The job is to find each line of the records below that includes the word "https" and copy it.

## Data extracts
###

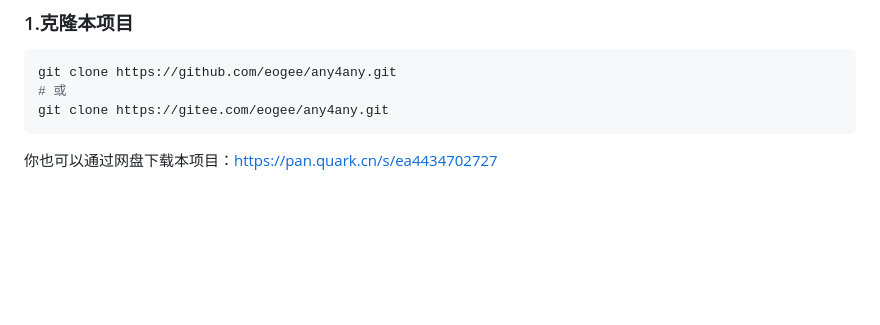
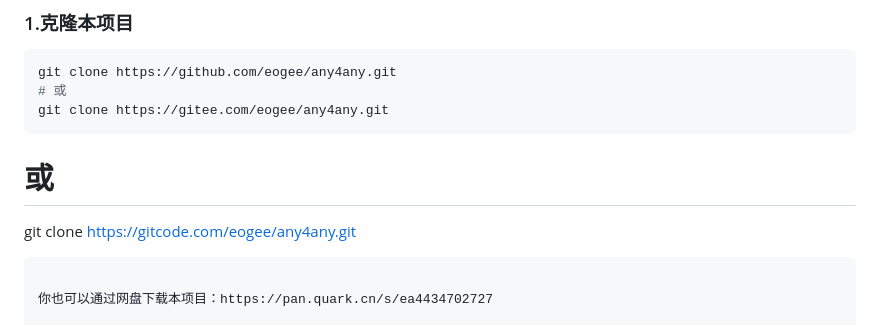
Before and after one commit to eogee/any4any, a Markdown page: README.md, the part around the change. GitHub-like rendering; blank space fills up the shorter version.

Commit message:
docs: 更新README.md中的克隆地址
为README.md添加了新的克隆地址，支持从GitCode克隆项目。

- 添加了新的克隆地址 `git clone https://gitcode.com/eogee/any4any.git` 到README.md中。
- 修正了README.md中配置MySQL数据库连接信息的注释格式，使其与整体风格一致。
- 调整了README.md中Config类的配置项之间空行的一致性，以提高可读性。

````diff
--- a/README.md
+++ b/README.md
@@ -54,6 +54,9 @@ dify工作流文件:[text_add_keywords.yml](./workflows/text_add_keywords.yml)
 git clone https://github.com/eogee/any4any.git
 # 或
 git clone https://gitee.com/eogee/any4any.git
+```
+# 或
+git clone https://gitcode.com/eogee/any4any.git
 ```
 
 你也可以通过网盘下载本项目：https://pan.quark.cn/s/ea4434702727
````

###

## Exercise output
- 添加了新的克隆地址 `git clone https://gitcode.com/eogee/any4any.git` 到README.md中。
 git clone https://github.com/eogee/any4any.git
 git clone https://gitee.com/eogee/any4any.git
+git clone https://gitcode.com/eogee/any4any.git
 你也可以通过网盘下载本项目：https://pan.quark.cn/s/ea4434702727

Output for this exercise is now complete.